If the released waste were to spill into the Mailuu-Suu River, which flows very quickly, it could contaminate everything downstream, traveling straight into Uzbekistan and affecting the drinking water of two million people. It’s also possible that the waste could reach the Syr Darya River and be carried to the Aral Sea, which is already rather polluted.

The river-contamination scenario already played out in 1958, when a landslide sent 500,000 cubic meters of radioactive waste into the Mailuu-Suu River. The river carried it into the Fergana Valley. The spill was kept secret from the public, so no one knows what effect it had on the population.

There have been other, smaller leaks and close calls. In 1992, 1,000 cubic meters (35,000 ft3) of waste fell into the river after a landslide. A number of dumps were almost flooded in May 2002 when a landslide dammed the river.

On April 13, 2005, an earthquake triggered a 300,000-cubic-meter landslide dangerously close to Tailings Dump No. 3. It blocked both the Mailuu-Suu River and a road leading to a nearby village.

The dump’s close shave prompted environmental scientists and government officials to descend upon the town and check for radiation. Luckily, this time, the readings were normal (presumably by Mailuu-Suu standards). The frequency of these incidents is worrisome—Mailuu-Suu seems like a disaster just waiting to happen.

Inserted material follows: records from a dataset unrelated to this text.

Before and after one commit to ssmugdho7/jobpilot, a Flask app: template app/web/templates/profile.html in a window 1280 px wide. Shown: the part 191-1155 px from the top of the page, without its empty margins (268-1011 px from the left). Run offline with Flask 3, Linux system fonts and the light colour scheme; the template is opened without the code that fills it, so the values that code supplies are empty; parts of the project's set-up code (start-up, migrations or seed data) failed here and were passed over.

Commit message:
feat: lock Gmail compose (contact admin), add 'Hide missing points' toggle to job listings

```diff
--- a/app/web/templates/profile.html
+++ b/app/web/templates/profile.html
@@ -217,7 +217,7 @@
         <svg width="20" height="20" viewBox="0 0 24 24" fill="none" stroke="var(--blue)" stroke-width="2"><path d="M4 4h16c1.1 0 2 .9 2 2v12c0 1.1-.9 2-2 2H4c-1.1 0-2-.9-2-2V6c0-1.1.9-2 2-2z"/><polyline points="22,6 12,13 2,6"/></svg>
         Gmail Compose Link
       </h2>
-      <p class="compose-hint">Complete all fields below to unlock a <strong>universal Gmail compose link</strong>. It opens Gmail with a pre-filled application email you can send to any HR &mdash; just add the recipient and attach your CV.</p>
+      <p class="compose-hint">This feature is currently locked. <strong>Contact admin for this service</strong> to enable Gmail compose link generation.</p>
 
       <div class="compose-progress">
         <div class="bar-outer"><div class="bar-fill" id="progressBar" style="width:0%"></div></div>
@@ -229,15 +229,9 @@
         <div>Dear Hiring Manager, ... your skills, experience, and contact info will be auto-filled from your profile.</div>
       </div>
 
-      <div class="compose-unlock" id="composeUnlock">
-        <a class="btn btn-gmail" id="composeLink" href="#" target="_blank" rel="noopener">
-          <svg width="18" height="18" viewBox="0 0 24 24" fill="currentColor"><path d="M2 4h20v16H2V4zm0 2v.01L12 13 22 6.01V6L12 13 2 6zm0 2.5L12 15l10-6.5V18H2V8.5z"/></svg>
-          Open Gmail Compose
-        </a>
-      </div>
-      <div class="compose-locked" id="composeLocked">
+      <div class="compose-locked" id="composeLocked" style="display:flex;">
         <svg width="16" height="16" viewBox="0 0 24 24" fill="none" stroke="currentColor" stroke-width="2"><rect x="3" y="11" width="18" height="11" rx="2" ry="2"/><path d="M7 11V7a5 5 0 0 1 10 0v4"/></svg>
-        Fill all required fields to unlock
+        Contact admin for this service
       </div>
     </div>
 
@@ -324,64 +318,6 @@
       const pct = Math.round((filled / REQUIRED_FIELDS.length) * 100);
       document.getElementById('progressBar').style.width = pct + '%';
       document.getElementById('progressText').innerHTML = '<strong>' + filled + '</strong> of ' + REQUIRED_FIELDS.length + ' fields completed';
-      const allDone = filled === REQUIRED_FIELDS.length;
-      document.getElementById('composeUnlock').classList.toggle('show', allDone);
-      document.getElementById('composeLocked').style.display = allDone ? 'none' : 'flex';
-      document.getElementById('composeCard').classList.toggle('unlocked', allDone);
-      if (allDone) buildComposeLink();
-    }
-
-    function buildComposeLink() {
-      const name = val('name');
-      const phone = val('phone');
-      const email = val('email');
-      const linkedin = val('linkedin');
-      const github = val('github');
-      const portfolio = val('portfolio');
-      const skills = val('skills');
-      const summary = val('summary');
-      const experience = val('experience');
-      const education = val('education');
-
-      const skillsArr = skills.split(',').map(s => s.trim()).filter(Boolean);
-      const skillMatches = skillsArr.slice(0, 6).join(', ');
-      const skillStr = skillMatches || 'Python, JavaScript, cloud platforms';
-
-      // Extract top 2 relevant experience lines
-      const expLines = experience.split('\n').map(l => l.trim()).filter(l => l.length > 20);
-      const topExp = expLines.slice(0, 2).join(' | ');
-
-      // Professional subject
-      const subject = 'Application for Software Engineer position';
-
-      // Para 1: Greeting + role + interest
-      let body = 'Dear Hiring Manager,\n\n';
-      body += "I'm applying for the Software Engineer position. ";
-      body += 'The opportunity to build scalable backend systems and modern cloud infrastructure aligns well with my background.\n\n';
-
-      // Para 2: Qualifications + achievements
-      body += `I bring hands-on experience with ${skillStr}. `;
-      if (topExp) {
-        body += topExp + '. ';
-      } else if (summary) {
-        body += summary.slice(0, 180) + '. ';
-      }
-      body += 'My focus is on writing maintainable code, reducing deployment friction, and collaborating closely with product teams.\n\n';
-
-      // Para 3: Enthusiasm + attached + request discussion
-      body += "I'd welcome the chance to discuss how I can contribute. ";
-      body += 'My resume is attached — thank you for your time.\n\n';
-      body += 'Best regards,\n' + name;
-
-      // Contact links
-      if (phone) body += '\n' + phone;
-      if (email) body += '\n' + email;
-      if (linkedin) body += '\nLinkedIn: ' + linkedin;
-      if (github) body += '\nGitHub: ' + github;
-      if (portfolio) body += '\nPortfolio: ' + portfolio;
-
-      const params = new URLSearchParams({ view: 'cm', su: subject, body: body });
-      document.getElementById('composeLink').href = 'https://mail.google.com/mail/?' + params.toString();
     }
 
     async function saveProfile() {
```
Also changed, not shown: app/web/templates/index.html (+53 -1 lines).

Show Me The Proof

The Nuclear Chain: Mailuu-Suu, Kyrgyzstan
NPR: Kyrgyz Town Lives with Radioactive Soviet Legacy
New Internationalist: Toxic time bomb
World Health Organization: Main hazards and health threats in Kyrgyzstan
IRIN: Mailuu-Suu closely monitored following recent landslide